Before and after images
***
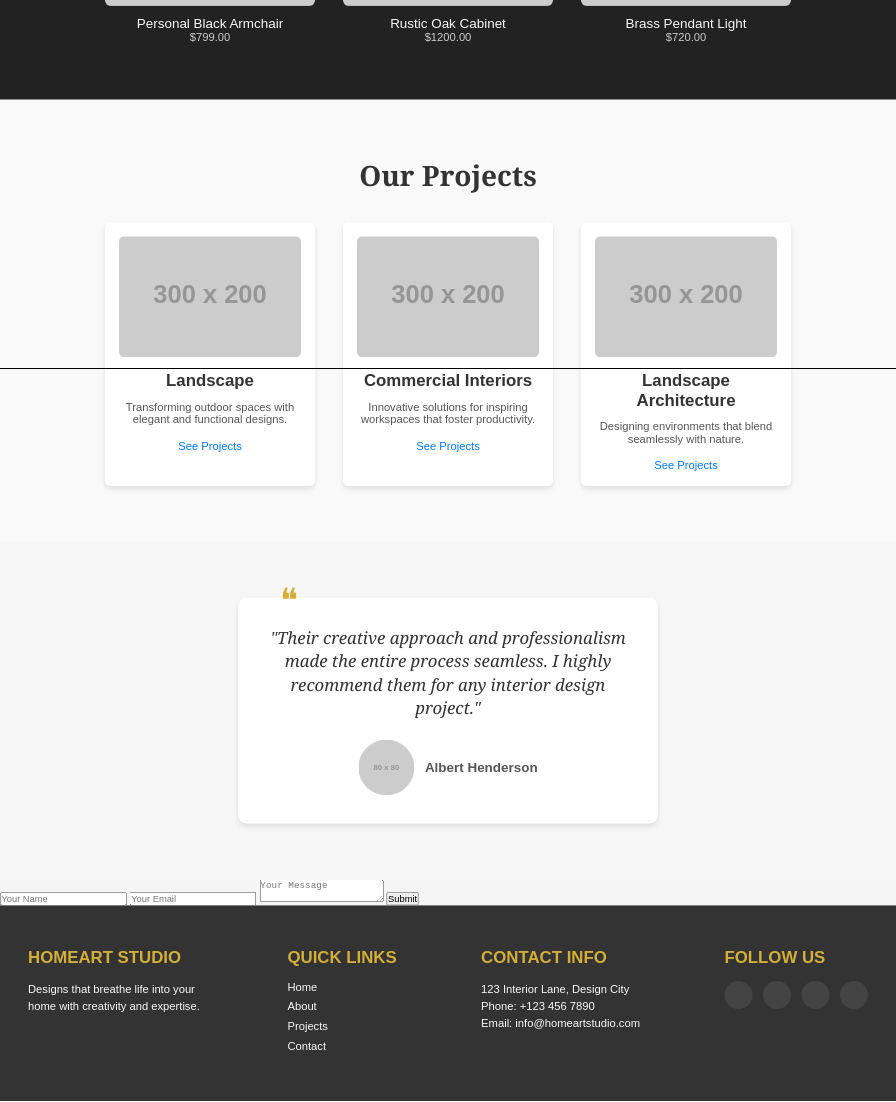
Repository: Patience225/home-decor-studio
Page: index.html
The author's editor kept a copy of each file at every save. The page is drawn from the files as they stood at one save, then again after a run of saves.
The browser window is 1280 px wide. The pictures show the part of the page from y = 2378 to 4298 px (the page is 3952 px tall before and 4298 px after), at 70% of full size.

Above is the page before, as saved 2025-01-29 04:46:25.

### index.html
<!DOCTYPE html>
<html lang="en">
<head>
  <meta charset="UTF-8">
  <meta name="viewport" content="width=device-width, initial-scale=1.0">
  <title>HomeArt Studio</title>
  <link rel="stylesheet" href="styles.css">
</head>
<body>
  <header>
    <nav class="navbar">
      <div class="logo">HomeArt Studio</div>
      <ul class="nav-links">
        <li><a href="#">Home</a></li>
        <li><a href="#">About</a></li>
        <li><a href="#">Services</a></li>
        <li><a href="#">Collections</a></li>
        <li><a href="#">Projects</a></li>
        <li><a href="#">Contact</a></li>
      </ul>
      <div class="hamburger">
        <span></span>
        <span></span>
        <span></span>
      </div>
    </nav>
  </header>
  <section class="hero">
    <div class="hero-content">
      <h1>Designs That Breathe Life into Your Home</h1>
      <img src="https://via.placeholder.com/1200x600" alt="Living room design" class="hero-image">
      <div class="hero-stats">
        <div class="stat-item">
          <h2>100%</h2>
          <p>Satisfaction Guarantee</p>
        </div>
        <div class="stat-item">
          <h2>250</h2>
          <p>Projects Completed</p>
        </div>
        <div class="stat-item">
          <h2>3469</h2>
          <p>Happy Clients</p>
        </div>
      </div>
    </div>
  </section>
  <section class="introduction">
    <div class="intro-container">
      <div class="intro-text">
        <h2>Bringing Vision and Expertise to Every Project</h2>
        <p>
          With years of experience and a commitment to excellence, we transform
          spaces into inspiring works of art. Whether you are looking to refresh a room
          or design a completely new living space, we provide personalized solutions
          tailored to your taste and lifestyle.
        </p>
      </div>
      <div class="intro-images">
        <img src="https://via.placeholder.com/400x300" alt="Interior design 1">
        <img src="https://via.placeholder.com/400x300" alt="Interior design 2">
      </div>
    </div>
  </section>
  <section class="call-to-action">
    <div class="cta-container">
      <h2>For Everything Your Home Deserves, Reach Out to Us</h2>
      <div class="cta-images">
        <div class="image-card">
          <img src="https://via.placeholder.com/300x300" alt="Armchair">
          <p class="product-name">Personal Black Armchair</p>
          <p class="product-price">$799.00</p>
        </div>
        <div class="image-card">
          <img src="https://via.placeholder.com/300x300" alt="Cabinet">
          <p class="product-name">Rustic Oak Cabinet</p>
          <p class="product-price">$1200.00</p>
        </div>
        <div class="image-card">
          <img src="https://via.placeholder.com/300x300" alt="Pendant Light">
          <p class="product-name">Brass Pendant Light</p>
          <p class="product-price">$720.00</p>
        </div>
      </div>
    </div>
  </section>
  <section class="projects">
    <h2>Our Projects</h2>
    <div class="project-cards">
      <div class="project-card">
        <img src="https://via.placeholder.com/300x200" alt="Landscape Project">
        <h3>Landscape</h3>
        <p>Transforming outdoor spaces with elegant and functional designs.</p>
        <a href="#" class="project-link">See Projects</a>
      </div>
      <div class="project-card">
        <img src="https://via.placeholder.com/300x200" alt="Commercial Interiors">
        <h3>Commercial Interiors</h3>
        <p>Innovative solutions for inspiring workspaces that foster productivity.</p>
        <a href="#" class="project-link">See Projects</a>
      </div>
      <div class="project-card">
        <img src="https://via.placeholder.com/300x200" alt="Architecture">
        <h3>Landscape Architecture</h3>
        <p>Designing environments that blend seamlessly with nature.</p>
        <a href="#" class="project-link">See Projects</a>
      </div>
    </div>
  </section>
  <section class="customer-review">
    <div class="review-container">
      <span class="quote-icon">❝</span>
      <p class="review-text">"Their creative approach and professionalism made the entire process seamless. I highly recommend them for any interior design project."</p>
      <div class="customer-info">
        <img src="https://via.placeholder.com/80x80" alt="Customer Picture" class="customer-img">
        <p class="customer-name">Albert Henderson</p>
      </div>
    </div>
  </section>
  <form id="contact-form">
    <input type="text" id="name" placeholder="Your Name" required>
    <input type="email" id="email" placeholder="Your Email" required>
    <textarea id="message" placeholder="Your Message" required></textarea>
    <button type="submit">Submit</button>
    <p id="form-feedback"></p>
  </form>
  <button id="back-to-top">↑</button>

  <footer class="footer">
    <div class="footer-container">
      <div class="footer-column">
        <h3>HomeArt Studio</h3>
        <p>Designs that breathe life into your home with creativity and expertise.</p>
      </div>
      <div class="footer-column">
        <h3>Quick Links</h3>
        <ul>
          <li><a href="#">Home</a></li>
          <li><a href="#">About</a></li>
          <li><a href="#">Projects</a></li>
          <li><a href="#">Contact</a></li>
        </ul>
      </div>
      <div class="footer-column">
        <h3>Contact Info</h3>
        <p>123 Interior Lane, Design City</p>
        <p>Phone: +123 456 7890</p>
        <p>Email: info@homeartstudio.com</p>
      </div>
      <div class="footer-column">
        <h3>Follow Us</h3>
        <div class="social-icons">
          <a href="#"><i class="fab fa-facebook-f"></i></a>
          <a href="#"><i class="fab fa-twitter"></i></a>
          <a href="#"><i class="fab fa-instagram"></i></a>
          <a href="#"><i class="fab fa-linkedin-in"></i></a>
        </div>
      </div>
    </div>
  </footer>

  <script src="script.js"></script>
</body>
</html>

### styles.css
* {
  margin: 0;
  padding: 0;
  box-sizing: border-box;
}

body {
  font-family: 'Arial', sans-serif;
  background-color: #f5f5f5;
}

header {
  width: 100%;
  background-color: white;
  padding: 15px 30px;
  box-shadow: 0 2px 5px rgba(0, 0, 0, 0.1);
  position: fixed;
  top: 0;
  z-index: 10;
}

.navbar {
  display: flex;
  justify-content: space-between;
  align-items: center;
  max-width: 1200px;
  margin: auto;
}

.logo {
  font-size: 1.5rem;
  font-weight: bold;
  color: #333;
}

.nav-links {
  display: flex;
  list-style: none;
}

.nav-links li {
  margin-left: 25px;
}

.nav-links a {
  text-decoration: none;
  color: #333;
  font-size: 1rem;
  transition: color 0.3s ease;
}

.nav-links a:hover {
  color: #0078ff;
}

.hamburger {
  display: none;
  flex-direction: column;
  cursor: pointer;
}

.hamburger span {
  height: 3px;
  width: 25px;
  background: #333;
  margin: 4px 0;
}

@media (max-width: 768px) {
  .nav-links {
    display: none;
    flex-direction: column;
    position: absolute;
    top: 60px;
    right: 0;
    background-color: white;
    width: 100%;
    text-align: right;
  }

  .nav-links.active {
    display: flex;
  }

  .hamburger {
    display: flex;
  }
}

.hero {
  width: 100%;
  background-color: #f9f9f9;
  padding: 80px 0;
  text-align: center;
}

.hero-content h1 {
  font-size: 3rem;
  font-family: 'Georgia', serif;
  color: #333;
  margin-bottom: 20px;
}

.hero-image {
  width: 100%;
  max-width: 1200px;
  height: auto;
  border-radius: 8px;
  margin: 30px 0;
}

.hero-stats {
  display: flex;
  justify-content: space-evenly;
  max-width: 1000px;
  margin: auto;
  padding: 20px 0;
}

.stat-item {
  text-align: center;
}

.stat-item h2 {
  font-size: 2.5rem;
  font-weight: bold;
  color: #0078ff;
}

.stat-item p {
  font-size: 1rem;
  color: #555;
}

@media (max-width: 768px) {
  .hero-content h1 {
    font-size: 2rem;
  }

  .hero-stats {
    flex-direction: column;
    gap: 20px;
  }
}

.introduction {
  background-color: #ffffff;
  padding: 80px 0;
  text-align: left;
}

.intro-container {
  display: flex;
  justify-content: space-between;
  align-items: center;
  max-width: 1200px;
  margin: auto;
}

.intro-text {
  width: 50%;
  padding-right: 20px;
}

.intro-text h2 {
  font-size: 2.5rem;
  font-family: 'Georgia', serif;
  color: #333;
  margin-bottom: 15px;
}

.intro-text p {
  font-size: 1rem;
  line-height: 1.6;
  color: #555;
}

.intro-images {
  display: flex;
  flex-direction: column;
  gap: 20px;
  width: 40%;
}

.intro-images img {
  width: 100%;
  border-radius: 8px;
  object-fit: cover;
}

@media (max-width: 768px) {
  .intro-container {
    flex-direction: column;
    text-align: center;
  }

  .intro-text,
  .intro-images {
    width: 100%;
  }

  .intro-text {
    padding-right: 0;
  }
}

.call-to-action {
  background-color: #222;
  padding: 80px 0;
  text-align: center;
  color: #fff;
}

.cta-container h2 {
  font-size: 2.5rem;
  font-family: 'Georgia', serif;
  color: #ffffff;
  margin-bottom: 40px;
}

.cta-images {
  display: flex;
  justify-content: center;
  gap: 40px;
}

.image-card {
  text-align: center;
  max-width: 300px;
}

.image-card img {
  width: 100%;
  border-radius: 8px;
  object-fit: cover;
}

.product-name {
  font-size: 1.2rem;
  color: #f9f9f9;
  margin-top: 10px;
}

.product-price {
  font-size: 1rem;
  color: #cccccc;
}

@media (max-width: 768px) {
  .cta-images {
    flex-direction: column;
    gap: 20px;
  }
}

.projects {
  background-color: #f9f9f9;
  padding: 80px 0;
  text-align: center;
}

.projects h2 {
  font-size: 2.5rem;
  font-family: 'Georgia', serif;
  color: #333;
  margin-bottom: 40px;
}

.project-cards {
  display: flex;
  justify-content: center;
  gap: 40px;
  max-width: 1200px;
  margin: auto;
}

.project-card {
  background-color: #ffffff;
  border-radius: 8px;
  text-align: center;
  max-width: 300px;
  padding: 20px;
  box-shadow: 0 4px 8px rgba(0, 0, 0, 0.1);
}

.project-card img {
  width: 100%;
  border-radius: 8px;
  transition: transform 0.3s ease;
}

.project-card img:hover {
  transform: scale(1.05);
}

.project-card h3 {
  font-size: 1.5rem;
  color: #333;
  margin: 15px 0;
}

.project-card p {
  font-size: 1rem;
  color: #555;
  margin-bottom: 20px;
}

.project-link {
  font-size: 1rem;
  color: #0078ff;
  text-decoration: none;
}

.project-link:hover {
  text-decoration: underline;
}

@media (max-width: 768px) {
  .project-cards {
    flex-direction: column;
    gap: 20px;
  }
}

.customer-review {
  background-color: #f6f6f6;
  padding: 80px 0;
  text-align: center;
}

.review-container {
  background-color: #ffffff;
  max-width: 600px;
  margin: auto;
  padding: 40px;
  border-radius: 12px;
  box-shadow: 0 4px 8px rgba(0, 0, 0, 0.1);
  position: relative;
}

.quote-icon {
  font-size: 3rem;
  color: #d4af37;
  position: absolute;
  top: -25px;
  left: 10%;
}

.review-text {
  font-family: 'Georgia', serif;
  font-size: 1.5rem;
  font-style: italic;
  color: #333;
  margin-bottom: 30px;
}

.customer-info {
  display: flex;
  justify-content: center;
  align-items: center;
  gap: 15px;
  margin-top: 20px;
}

.customer-img {
  width: 80px;
  height: 80px;
  border-radius: 50%;
  object-fit: cover;
}

.customer-name {
  font-size: 1.2rem;
  font-weight: bold;
  color: #555;
}

@media (max-width: 768px) {
  .review-container {
    padding: 30px;
  }

  .review-text {
    font-size: 1.2rem;
  }

  .quote-icon {
    font-size: 2.5rem;
  }
}

#back-to-top {
  position: fixed;
  bottom: 30px;
  right: 30px;
  background-color: #d4af37;
  color: white;
  border: none;
  padding: 10px 15px;
  cursor: pointer;
  display: none;
  border-radius: 50%;
}

#back-to-top:hover {
  background-color: #333;
}


/* Footer Styles */
.footer {
  background-color: #333;
  color: #f9f9f9;
  padding: 60px 0;
}

.footer-container {
  display: flex;
  justify-content: space-between;
  max-width: 1200px;
  margin: auto;
  flex-wrap: wrap;
  gap: 40px;
}

.footer-column {
  max-width: 250px;
}

.footer-column h3 {
  font-size: 1.5rem;
  text-transform: uppercase;
  color: #d4af37;
  margin-bottom: 20px;
}

.footer-column p {
  font-size: 1rem;
  line-height: 1.5;
}

.footer-column ul {
  list-style: none;
  padding: 0;
}

.footer-column ul li {
  margin-bottom: 10px;
}

.footer-column ul li a {
  color: #f9f9f9;
  text-decoration: none;
  transition: color 0.3s ease;
}

.footer-column ul li a:hover {
  color: #d4af37;
}

.social-icons {
  display: flex;
  gap: 15px;
}

.social-icons a {
  display: inline-block;
  color: #f9f9f9;
  background-color: #444;
  width: 40px;
  height: 40px;
  line-height: 40px;
  text-align: center;
  border-radius: 50%;
  font-size: 1.2rem;
  transition: all 0.3s ease;
}

.social-icons a:hover {
  background-color: #d4af37;
  color: #fff;
}

@media (max-width: 768px) {
  .footer-container {
    flex-direction: column;
    text-align: center;
  }

  .footer-column {
    max-width: 100%;
  }
}

### script.js
const hamburger = document.querySelector('.hamburger');
const navLinks = document.querySelector('.nav-links');

hamburger.addEventListener('click', () => {
  navLinks.classList.toggle('active');
});

// Smooth scroll for navigation links
document.querySelectorAll('a[href^="#"]').forEach(anchor => {
  anchor.addEventListener('click', function (e) {
    e.preventDefault();
    document.querySelector(this.getAttribute('href')).scrollIntoView({
      behavior: 'smooth'
    });
  });
});

// Contact form validation
document.getElementById('contact-form').addEventListener('submit', function (e) {
  e.preventDefault();

  const name = document.getElementById('name').value.trim();
  const email = document.getElementById('email').value.trim();
  const message = document.getElementById('message').value.trim();
  const feedback = document.getElementById('form-feedback');
  const emailRegex = /^[^\s@]+@[^\s@]+\.[^\s@]+$/;

  if (!name || !email || !message) {
    feedback.textContent = "Please fill in all fields.";
    feedback.style.color = "red";
  } else if (!emailRegex.test(email)) {
    feedback.textContent = "Please enter a valid email address.";
    feedback.style.color = "red";
  } else {
    feedback.textContent = "Thank you for your message! We'll get back to you soon.";
    feedback.style.color = "green";
    document.getElementById('contact-form').reset();
  }
});

// Hover effect for gallery images
const galleryImages = document.querySelectorAll('.gallery-item');

galleryImages.forEach(image => {
  image.addEventListener('mouseenter', () => {
    image.style.transform = 'scale(1.1)';
    image.style.transition = 'transform 0.3s ease';
  });

  image.addEventListener('mouseleave', () => {
    image.style.transform = 'scale(1)';
  });
});

// Back to top button functionality
const backToTopButton = document.getElementById('back-to-top');

window.addEventListener('scroll', () => {
  if (window.scrollY > 300) {
    backToTopButton.style.display = 'block';
  } else {
    backToTopButton.style.display = 'none';
  }
});

backToTopButton.addEventListener('click', () => {
  window.scrollTo({
    top: 0,
    behavior: 'smooth'
  });
});

// Add hover effects for footer social icons
const footerIcons = document.querySelectorAll('.social-icons a');

footerIcons.forEach(icon => {
  icon.addEventListener('mouseenter', () => {
    icon.style.transform = 'scale(1.2)';
    icon.style.transition = 'transform 0.3s ease';
  });

  icon.addEventListener('mouseleave', () => {
    icon.style.transform = 'scale(1)';
  });
});

After the next 2 saves:
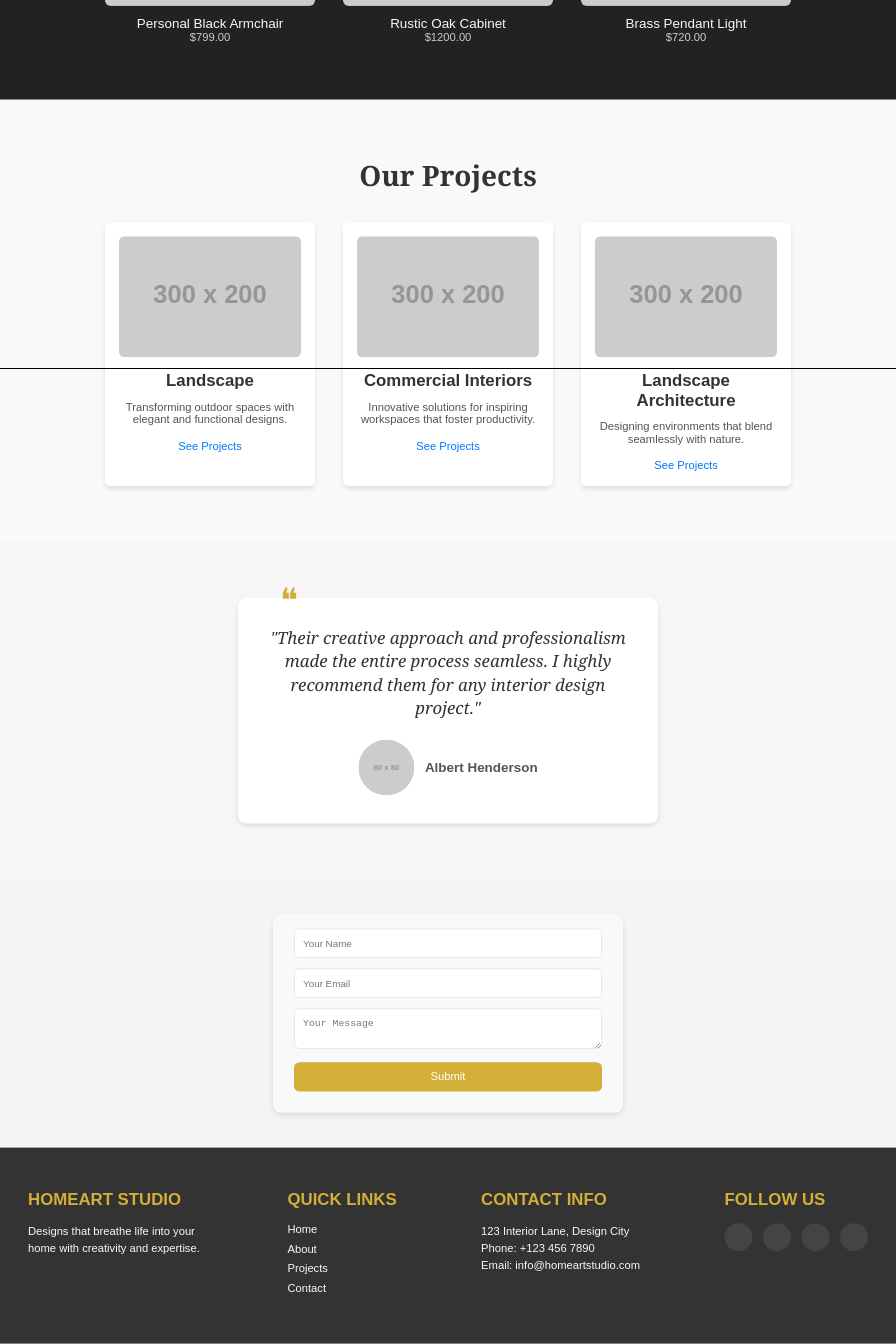
The 2 saves are shown as one change because they came seconds apart.
The last was saved 2 min 43 s later.
--- a/styles.css
+++ b/styles.css
@@ -406,6 +406,64 @@ header {
   background-color: #333;
 }
 
+/* Contact Form Styling */
+#contact-form {
+  width: 100%;
+  max-width: 500px;
+  margin: 50px auto;
+  background-color: #f9f9f9;
+  padding: 20px 30px;
+  border-radius: 12px;
+  box-shadow: 0px 4px 10px rgba(0, 0, 0, 0.1);
+}
+
+#contact-form input,
+#contact-form textarea {
+  width: 100%;
+  padding: 12px;
+  margin-bottom: 15px;
+  border: 1px solid #ddd;
+  border-radius: 8px;
+  font-size: 14px;
+  background-color: #ffffff;
+  transition: border-color 0.3s ease-in-out;
+}
+
+#contact-form input:focus,
+#contact-form textarea:focus {
+  border-color: #d4af37;
+  outline: none;
+}
+
+#contact-form button {
+  width: 100%;
+  padding: 12px;
+  background-color: #d4af37;
+  color: white;
+  font-size: 16px;
+  border: none;
+  border-radius: 8px;
+  cursor: pointer;
+  transition: background-color 0.3s ease-in-out;
+}
+
+#contact-form button:hover {
+  background-color: #333;
+}
+
+#form-feedback {
+  font-size: 14px;
+  margin-top: 10px;
+}
+
+#form-feedback.success {
+  color: green;
+}
+
+#form-feedback.error {
+  color: red;
+}
+
 
 /* Footer Styles */
 .footer {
***
### Your assignment
Beginning with the first entry above, reproduce every line verbatim until the line with "spaces into inspiring", which is included too; omit pictures.

### Finished exercise
Repository: Patience225/home-decor-studio
Page: index.html
The author's editor kept a copy of each file at every save. The page is drawn from the files as they stood at one save, then again after a run of saves.
The browser window is 1280 px wide. The pictures show the part of the page from y = 2378 to 4298 px (the page is 3952 px tall before and 4298 px after), at 70% of full size.

Above is the page before, as saved 2025-01-29 04:46:25.

### index.html
<!DOCTYPE html>
<html lang="en">
<head>
  <meta charset="UTF-8">
  <meta name="viewport" content="width=device-width, initial-scale=1.0">
  <title>HomeArt Studio</title>
  <link rel="stylesheet" href="styles.css">
</head>
<body>
  <header>
    <nav class="navbar">
      <div class="logo">HomeArt Studio</div>
      <ul class="nav-links">
        <li><a href="#">Home</a></li>
        <li><a href="#">About</a></li>
        <li><a href="#">Services</a></li>
        <li><a href="#">Collections</a></li>
        <li><a href="#">Projects</a></li>
        <li><a href="#">Contact</a></li>
      </ul>
      <div class="hamburger">
        <span></span>
        <span></span>
        <span></span>
      </div>
    </nav>
  </header>
  <section class="hero">
    <div class="hero-content">
      <h1>Designs That Breathe Life into Your Home</h1>
      <img src="https://via.placeholder.com/1200x600" alt="Living room design" class="hero-image">
      <div class="hero-stats">
        <div class="stat-item">
          <h2>100%</h2>
          <p>Satisfaction Guarantee</p>
        </div>
        <div class="stat-item">
          <h2>250</h2>
          <p>Projects Completed</p>
        </div>
        <div class="stat-item">
          <h2>3469</h2>
          <p>Happy Clients</p>
        </div>
      </div>
    </div>
  </section>
  <section class="introduction">
    <div class="intro-container">
      <div class="intro-text">
        <h2>Bringing Vision and Expertise to Every Project</h2>
        <p>
          With years of experience and a commitment to excellence, we transform
          spaces into inspiring works of art. Whether you are looking to refresh a room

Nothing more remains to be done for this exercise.